- Available data
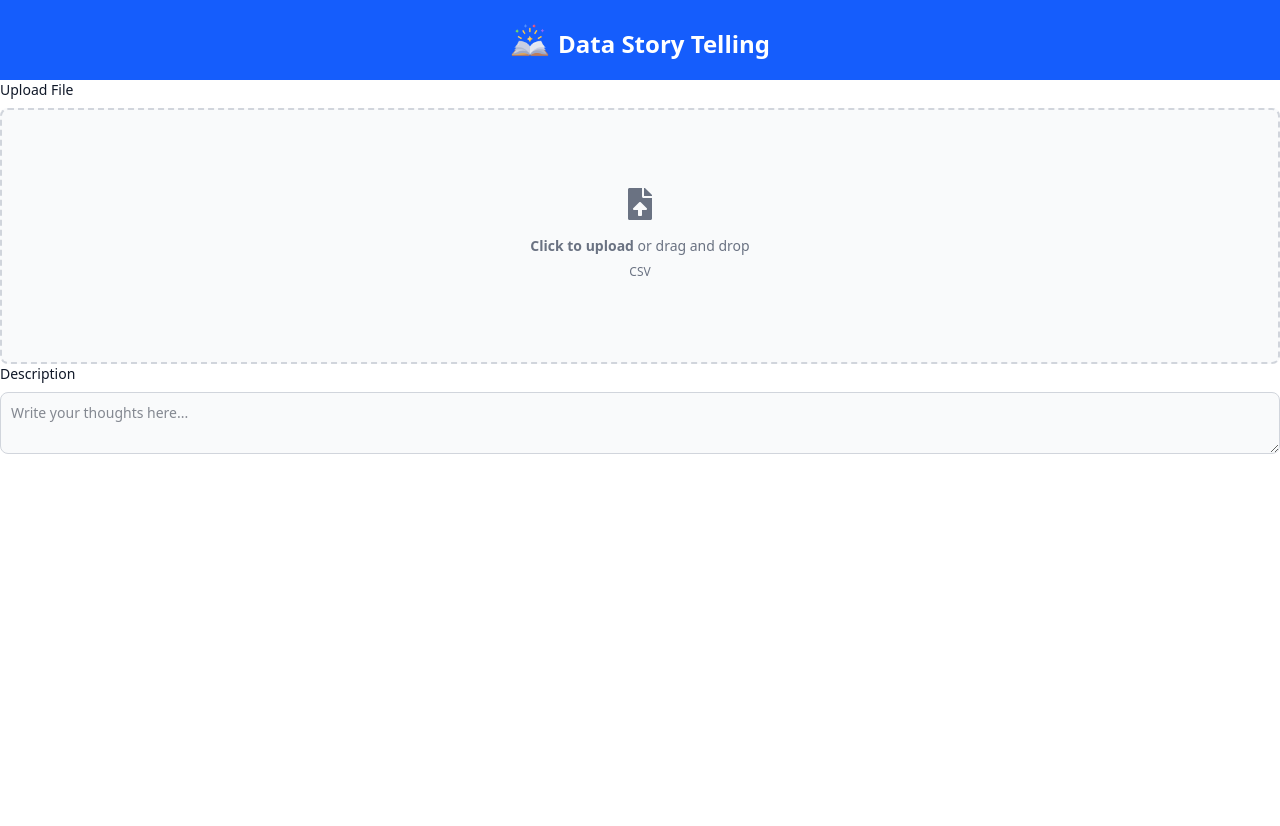
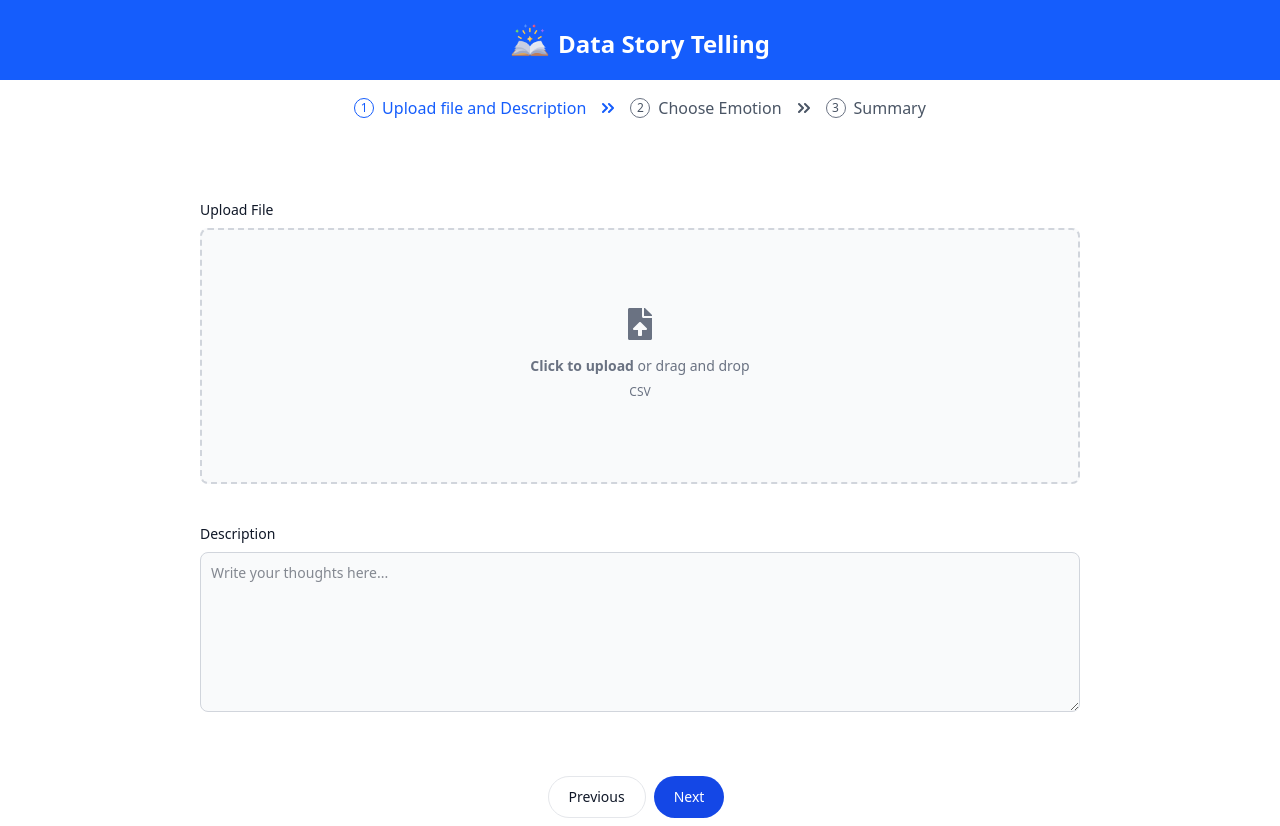
Before and after one commit to ikenichaa/llm-app, a React (Vite) app: page / in a window 1280 px wide. Before the commit the page ends 800 px from the top, so only its background shows below. Built offline with nearby package versions, Linux system fonts and the light colour scheme.

Commit message:
feat: keep the data

```diff
--- a/src/App.tsx
+++ b/src/App.tsx
@@ -6,7 +6,6 @@ import {
 } from "react-router";
 
 import MainLayout from "./layouts/MainLayout";
-import HomePage from "./pages/UploadStep";
 import NotFoundPage from "./pages/NotFoundPage";
 import Stepper from "./layouts/Stepper";
 
@@ -14,8 +13,7 @@ const App = () => {
   const router = createBrowserRouter(
     createRoutesFromElements(
       <Route path="/" element={<MainLayout />}>
-        <Route index element={<HomePage />}></Route>
-        <Route path="/stepper" element={<Stepper />}></Route>
+        <Route index element={<Stepper />}></Route>
         <Route path="*" element={<NotFoundPage />} />
       </Route>
     )
--- a/src/components/File.tsx
+++ b/src/components/File.tsx
@@ -19,14 +19,6 @@ const File: React.FC<FileProps> = ({ name = "Untitled", size = "N/A" }) => {
             {size} byte
           </span>
         </div>
-        <div className="flex items-center">
-          <button
-            type="button"
-            className="flex text-red-700 hover:text-white border border-red-700 hover:bg-red-800 focus:ring-4 focus:outline-none focus:ring-red-300 font-medium rounded-lg text-sm px-5 py-2.5 text-center me-2 mb-2 dark:border-red-500 dark:text-red-500 dark:hover:text-white dark:hover:bg-red-600 dark:focus:ring-red-900"
-          >
-            Delete File
-          </button>
-        </div>
       </div>
     </>
   );
--- a/src/layouts/Stepper.tsx
+++ b/src/layouts/Stepper.tsx
@@ -6,6 +6,23 @@ import EmotionStep from "../pages/EmotionStep";
 const Stepper = () => {
   type steps = "upload_file" | "choose_emotion" | "summary";
   const [activeStep, setActiveStep] = useState<steps>("upload_file");
+
+  const [uploadedFile, setUploadedFile] = useState<File | null>(null);
+  const [storyDescription, setStoryDescription] = useState<string>("");
+  const [selectedEmotion, setSelectedEmotion] = useState<string>("");
+  const [isLoadingEmotion, setLoadingEmotion] = useState<boolean>(false);
+
+  const handleFileChange = (file: File) => {
+    setUploadedFile(file);
+  };
+
+  const handleDescriptionChange = (description: string) => {
+    setStoryDescription(description);
+  };
+
+  const handleEmotionChange = (emotion: string) => {
+    setSelectedEmotion(emotion);
+  };
 
   const nextStep = (currentStep: steps) => {
     if (currentStep == "upload_file") {
@@ -25,11 +42,29 @@ const Stepper = () => {
 
   const StepperBody = () => {
     if (activeStep === "upload_file") {
-      return <UploadStep />;
+      return (
+        <UploadStep
+          props={{
+            fileEmitter: handleFileChange,
+            descriptionEmitter: handleDescriptionChange,
+            file: uploadedFile,
+            description: storyDescription,
+            activeStep: activeStep,
+          }}
+        />
+      );
     }
 
     if (activeStep === "choose_emotion") {
-      return <EmotionStep />;
+      return (
+        <EmotionStep
+          props={{
+            isLoading: isLoadingEmotion,
+            emotion: selectedEmotion,
+            emotionStepperEmitEmotion: handleEmotionChange,
+          }}
+        />
+      );
     }
 
     return <SummaryStep />;
@@ -58,9 +93,9 @@ const Stepper = () => {
           >
             <path
               stroke="currentColor"
-              stroke-linecap="round"
-              stroke-linejoin="round"
-              stroke-width="2"
+              strokeLinecap="round"
+              strokeLinejoin="round"
+              strokeWidth="2"
               d="m7 9 4-4-4-4M1 9l4-4-4-4"
             />
           </svg>
@@ -85,9 +120,9 @@ const Stepper = () => {
           >
             <path
               stroke="currentColor"
-              stroke-linecap="round"
-              stroke-linejoin="round"
-              stroke-width="2"
+              strokeLinecap="round"
+              strokeLinejoin="round"
+              strokeWidth="2"
               d="m7 9 4-4-4-4M1 9l4-4-4-4"
             />
           </svg>
--- a/src/pages/EmotionStep.tsx
+++ b/src/pages/EmotionStep.tsx
@@ -1,52 +1,63 @@
-import { useState } from "react";
 import Loading from "../components/Loading";
 
 interface Prop {
+  emotionStepperEmitEmotion: (emotion: string) => void;
   isLoading: boolean;
+  emotion: string;
 }
 
-const EmotionStep = ({ props = { isLoading: false } }: { props: Prop }) => {
+const EmotionStep = ({
+  props = {
+    emotionStepperEmitEmotion: () => {},
+    isLoading: false,
+    emotion: "",
+  },
+}: {
+  props: Prop;
+}) => {
   const emotionList = [
     {
       id: "1",
-      name: "happy",
+      name: "Happy",
     },
     {
       id: "2",
-      name: "sad",
+      name: "Sad",
     },
     {
       id: "3",
-      name: "fear",
+      name: "Fear",
     },
     {
       id: "4",
-      name: "joy",
+      name: "Joy",
     },
     {
       id: "5",
-      name: "nostalgic",
+      name: "Nostalgic",
     },
   ];
 
   const EmotionListSelection = () => {
-    const [selectedEmotion, setSelectedEmotion] = useState<string | null>(null);
-
     const handleEmotionChange = (name: string) => {
-      setSelectedEmotion(name);
+      props.emotionStepperEmitEmotion(name);
     };
 
     return (
+      <>
         <ul className="w-48 text-sm font-medium text-gray-900 bg-white border border-gray-200 rounded-lg dark:bg-gray-700 dark:border-gray-600 dark:text-white">
           {emotionList.map((emotion) => (
-          <li className="w-full border-b border-gray-200 rounded-t-lg dark:border-gray-600">
+            <li
+              key={emotion.id}
+              className="w-full border-b border-gray-200 rounded-t-lg dark:border-gray-600"
+            >
               <div className="flex items-center ps-3">
                 <input
                   id={emotion.id}
                   type="radio"
                   value=""
                   name={emotion.name}
-                checked={selectedEmotion === emotion.name}
+                  checked={props.emotion === emotion.name}
                   onChange={() => handleEmotionChange(emotion.name)}
                   className="w-4 h-4 text-blue-600 bg-gray-100 border-gray-300 focus:ring-blue-500 dark:focus:ring-blue-600 dark:ring-offset-gray-700 dark:focus:ring-offset-gray-700 focus:ring-2 dark:bg-gray-600 dark:border-gray-500"
                 ></input>
@@ -60,6 +71,7 @@ const EmotionStep = ({ props = { isLoading: false } }: { props: Prop }) => {
             </li>
           ))}
         </ul>
+      </>
     );
   };
 
--- a/src/pages/UploadStep.tsx
+++ b/src/pages/UploadStep.tsx
@@ -1,12 +1,34 @@
 import { useState } from "react";
+import type { ChangeEvent } from "react";
 
 import File from "../components/File";
 import FileUpload from "../components/FileUpload";
 
-const UploadStep = () => {
-  const [file, setFile] = useState<File | null>(null);
-  const fileUploaderSendFile = (fileData: File) => {
-    setFile(fileData);
+interface UploadProp {
+  fileEmitter: (file: File) => void;
+  descriptionEmitter: (description: string) => void;
+  file: File | null;
+  description: string;
+  activeStep: string;
+}
+
+const UploadStep = ({
+  props = {
+    fileEmitter: () => {},
+    descriptionEmitter: () => {},
+    file: null,
+    description: "",
+    activeStep: "",
+  },
+}: {
+  props: UploadProp;
+}) => {
+  const [localDescription, setDescription] = useState<string>(
+    props.description
+  );
+
+  const fileUploaderSendFile = (file: File) => {
+    props.fileEmitter(file);
   };
 
   interface UploadSectionProps {
@@ -22,6 +44,14 @@ const UploadStep = () => {
     }
   }
 
+  const handleDescriptionChange = (event: ChangeEvent<HTMLTextAreaElement>) => {
+    const description = event.target.value;
+    if (description.length > 0) {
+      setDescription(description);
+      // props.descriptionEmitter(description);
+    }
+  };
+
   return (
     <>
       <div>
@@ -30,7 +60,7 @@ const UploadStep = () => {
         </label>
 
         <UploadSection
-          file={file}
+          file={props.file}
           fileUploaderSendFile={fileUploaderSendFile}
         />
       </div>
@@ -40,8 +70,11 @@ const UploadStep = () => {
         </label>
         <textarea
           id="message"
-          className="block p-2.5 w-full text-sm text-gray-900 bg-gray-50 rounded-lg border border-gray-300 focus:ring-blue-500 focus:border-blue-500 dark:bg-gray-700 dark:border-gray-600 dark:placeholder-gray-400 dark:text-white dark:focus:ring-blue-500 dark:focus:border-blue-500"
+          className="block p-2.5 h-40 w-full text-sm text-gray-900 bg-gray-50 rounded-lg border border-gray-300 focus:ring-blue-500 focus:border-blue-500 dark:bg-gray-700 dark:border-gray-600 dark:placeholder-gray-400 dark:text-white dark:focus:ring-blue-500 dark:focus:border-blue-500"
           placeholder="Write your thoughts here..."
+          value={localDescription}
+          onChange={handleDescriptionChange}
+          onBlur={() => props.descriptionEmitter(localDescription)}
         ></textarea>
       </div>
     </>
```
Lines whose indentation alone changed are shown as unchanged.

- Aim of the task
Read through the material above, and whenever a line contains "activeStep", copy it.

- Solution to the exercise
   const [activeStep, setActiveStep] = useState<steps>("upload_file");
     if (activeStep === "upload_file") {
+            activeStep: activeStep,
     if (activeStep === "choose_emotion") {
+  activeStep: string;
+    activeStep: "",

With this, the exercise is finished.